* [REQUIRED WORK]
Report, word for word, every line of the material that contains "yang".

┄┄┄┄┄┄┄┄┄┄┄┄┄┄┄┄┄┄┄┄

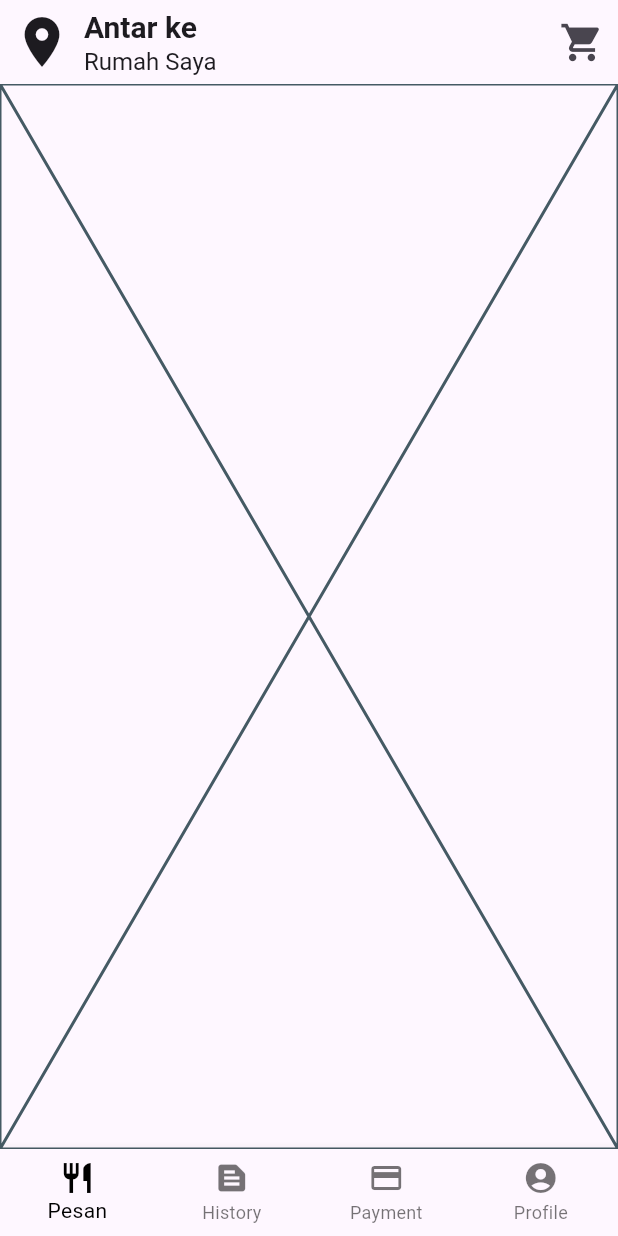
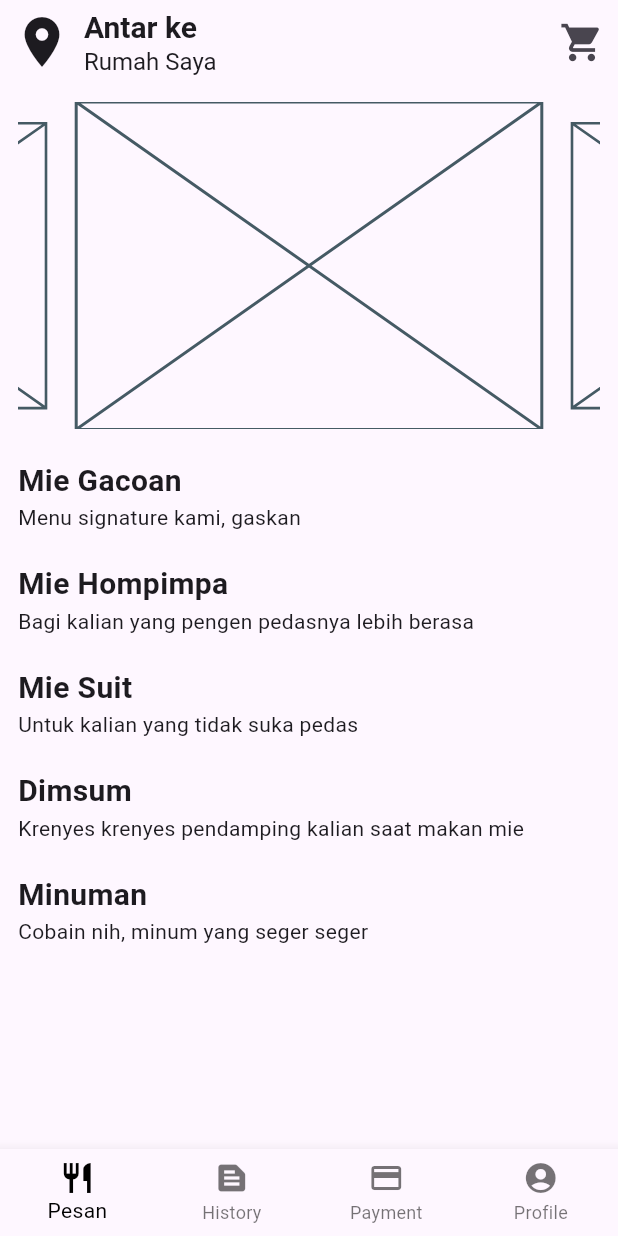
Before and after one commit to Testboiz/tako_food, a Flutter app: the DashboardPage screen opened by its route, on a phone screen of 412 x 824 dp. Run offline on Flutter 3.47's test engine with Material 3 defaults, Android fonts, the phone set to English and light mode, and no system bars; drawn by our look-alikes of carousel_slider; our stand-ins replace cloud_firestore, firebase_auth, firebase_core; accounts and stored records are empty.

Commit message:
basic widget structure done

```diff
--- a/lib/pages/dashboard.dart
+++ b/lib/pages/dashboard.dart
@@ -1,5 +1,3 @@
-import 'dart:developer';
-
 import 'package:flutter/material.dart';
 import 'package:carousel_slider/carousel_slider.dart';
 
@@ -94,6 +92,68 @@
               );
             }
           }),
-        body: const Placeholder());
+      body: SafeArea(
+        child: Padding(
+          padding: const EdgeInsets.all(12),
+          child: SingleChildScrollView(
+            child: Column(
+              crossAxisAlignment: CrossAxisAlignment.start,
+              children: [
+                CarouselSlider(
+                  items: const [Placeholder(), Placeholder(), Placeholder()],
+                  options: CarouselOptions(
+                    autoPlay: true,
+                    enlargeCenterPage: true,
+                  ),
+                ),
+                const SizedBox(
+                  height: 20,
+                ),
+                const Text(
+                  "Mie Gacoan",
+                  style: TextStyle(fontSize: 20, fontWeight: FontWeight.bold),
+                ),
+                const Text("Menu signature kami, gaskan"),
+                const SizedBox(
+                  height: 20,
+                ),
+                const Text(
+                  "Mie Hompimpa",
+                  style: TextStyle(fontSize: 20, fontWeight: FontWeight.bold),
+                ),
+                const Text("Bagi kalian yang pengen pedasnya lebih berasa"),
+                const SizedBox(
+                  height: 20,
+                ),
+                const Text(
+                  "Mie Suit",
+                  style: TextStyle(fontSize: 20, fontWeight: FontWeight.bold),
+                ),
+                const Text("Untuk kalian yang tidak suka pedas"),
+                const SizedBox(
+                  height: 20,
+                ),
+                const Text(
+                  "Dimsum",
+                  style: TextStyle(fontSize: 20, fontWeight: FontWeight.bold),
+                ),
+                const Text("Krenyes krenyes pendamping kalian saat makan mie"),
+                const SizedBox(
+                  height: 20,
+                ),
+                const Text(
+                  "Minuman",
+                  style: TextStyle(fontSize: 20, fontWeight: FontWeight.bold),
+                ),
+                const Text("Cobain nih, minum yang seger seger"),
+                const SizedBox(
+                  height: 20,
+                ),
+              ],
+            ),
+          ),
+        ),
+      ),
+    );
   }
 }
```
Lines whose indentation alone changed are shown as unchanged.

┄┄┄┄┄┄┄┄┄┄┄┄┄┄┄┄┄┄┄┄

* [RESULT BELOW]
+                const Text("Bagi kalian yang pengen pedasnya lebih berasa"),
+                const Text("Untuk kalian yang tidak suka pedas"),
+                const Text("Cobain nih, minum yang seger seger"),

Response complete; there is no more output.